(Content revision data)
┏━━

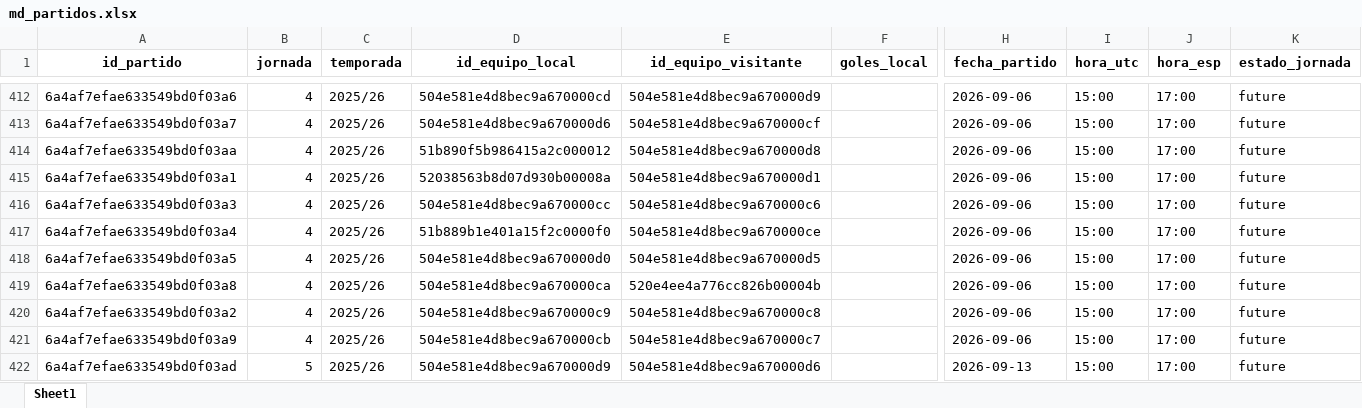
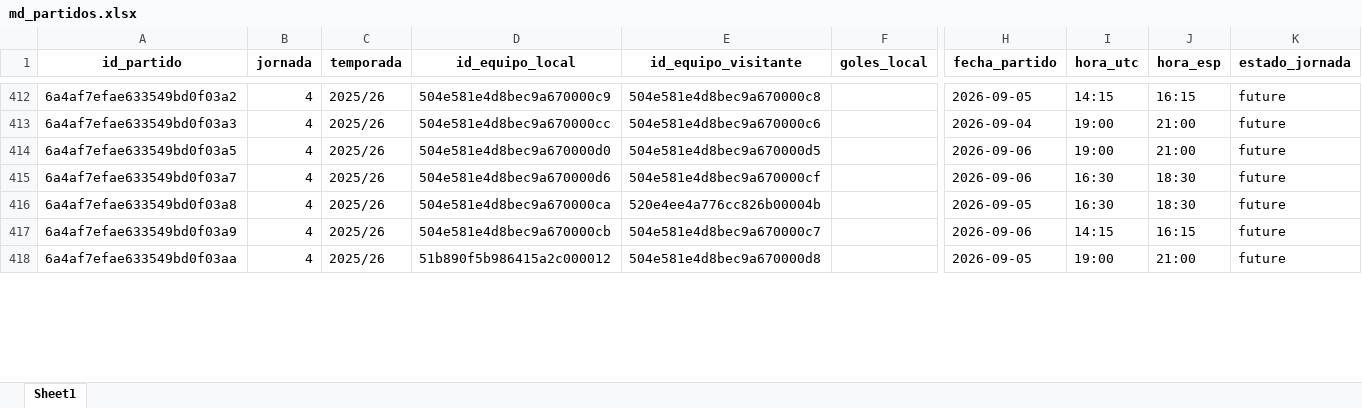
Before and after one commit to kelo71bis/FutmondoBOT, an Excel workbook: datos/maestros/md_partidos.xlsx, sheet Sheet1, drawn as a sheet; only a part is shown, gaps mark what is left out; values as stored, in another font and other column widths than the file's, no borders; removed rows and columns are numbered as before the commit, all else as after; rows hold the shown columns only; the diff covers the shown part only; the diff names each change by its address in the sheet, - before the commit and + after, or states it on an @@ line.

```diff
--- a/datos/maestros/md_partidos.xlsx (sheet Sheet1)
+++ b/datos/maestros/md_partidos.xlsx (sheet Sheet1)
-A412 (id_partido): 6a4af7efae633549bd0f03a6
+A412 (id_partido): 6a4af7efae633549bd0f03a2
-D412 (id_equipo_local): 504e581e4d8bec9a670000cd
+D412 (id_equipo_local): 504e581e4d8bec9a670000c9
-E412 (id_equipo_visitante): 504e581e4d8bec9a670000d9
+E412 (id_equipo_visitante): 504e581e4d8bec9a670000c8
-H412 (fecha_partido): 2026-09-06
+H412 (fecha_partido): 2026-09-05
-I412 (hora_utc): 15:00
+I412 (hora_utc): 14:15
-J412 (hora_esp): 17:00
+J412 (hora_esp): 16:15
-row 413: 6a4af7efae633549bd0f03a7 | 4 | 2025/26 | 504e581e4d8bec9a670000d6 | 504e581e4d8bec9a670000cf |  | 2026-09-06 | 15:00 | 17:00 | future
-row 414: 6a4af7efae633549bd0f03aa | 4 | 2025/26 | 51b890f5b986415a2c000012 | 504e581e4d8bec9a670000d8 |  | 2026-09-06 | 15:00 | 17:00 | future
-row 415: 6a4af7efae633549bd0f03a1 | 4 | 2025/26 | 52038563b8d07d930b00008a | 504e581e4d8bec9a670000d1 |  | 2026-09-06 | 15:00 | 17:00 | future
-H413 (fecha_partido): 2026-09-06
+H413 (fecha_partido): 2026-09-04
-I413 (hora_utc): 15:00
+I413 (hora_utc): 19:00
-J413 (hora_esp): 17:00
+J413 (hora_esp): 21:00
-row 417: 6a4af7efae633549bd0f03a4 | 4 | 2025/26 | 51b889b1e401a15f2c0000f0 | 504e581e4d8bec9a670000ce |  | 2026-09-06 | 15:00 | 17:00 | future
-I414 (hora_utc): 15:00
+I414 (hora_utc): 19:00
-J414 (hora_esp): 17:00
+J414 (hora_esp): 21:00
+row 415: 6a4af7efae633549bd0f03a7 | 4 | 2025/26 | 504e581e4d8bec9a670000d6 | 504e581e4d8bec9a670000cf |  | 2026-09-06 | 16:30 | 18:30 | future
-H416 (fecha_partido): 2026-09-06
+H416 (fecha_partido): 2026-09-05
-I416 (hora_utc): 15:00
+I416 (hora_utc): 16:30
-J416 (hora_esp): 17:00
+J416 (hora_esp): 18:30
-row 420: 6a4af7efae633549bd0f03a2 | 4 | 2025/26 | 504e581e4d8bec9a670000c9 | 504e581e4d8bec9a670000c8 |  | 2026-09-06 | 15:00 | 17:00 | future
-I417 (hora_utc): 15:00
+I417 (hora_utc): 14:15
-J417 (hora_esp): 17:00
+J417 (hora_esp): 16:15
-A418 (id_partido): 6a4af7efae633549bd0f03ad
+A418 (id_partido): 6a4af7efae633549bd0f03aa
-B418 (jornada): 5
+B418 (jornada): 4
-D418 (id_equipo_local): 504e581e4d8bec9a670000d9
+D418 (id_equipo_local): 51b890f5b986415a2c000012
-E418 (id_equipo_visitante): 504e581e4d8bec9a670000d6
+E418 (id_equipo_visitante): 504e581e4d8bec9a670000d8
-H418 (fecha_partido): 2026-09-13
+H418 (fecha_partido): 2026-09-05
-I418 (hora_utc): 15:00
+I418 (hora_utc): 19:00
-J418 (hora_esp): 17:00
+J418 (hora_esp): 21:00
```
Also changed, not shown: 5 added rows, 1 removed row, 182 moved rows and 7 edited cells elsewhere in this sheet, datos/hechos/td_admin.xlsx, datos/maestros/md_equipos.xlsx, 4 other files.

┗━━

Lines containing the string "rows" are the ones to copy from the entries above.

[TASK OUTPUT]:
Before and after one commit to kelo71bis/FutmondoBOT, an Excel workbook: datos/maestros/md_partidos.xlsx, sheet Sheet1, drawn as a sheet; only a part is shown, gaps mark what is left out; values as stored, in another font and other column widths than the file's, no borders; removed rows and columns are numbered as before the commit, all else as after; rows hold the shown columns only; the diff covers the shown part only; the diff names each change by its address in the sheet, - before the commit and + after, or states it on an @@ line.
Also changed, not shown: 5 added rows, 1 removed row, 182 moved rows and 7 edited cells elsewhere in this sheet, datos/hechos/td_admin.xlsx, datos/maestros/md_equipos.xlsx, 4 other files.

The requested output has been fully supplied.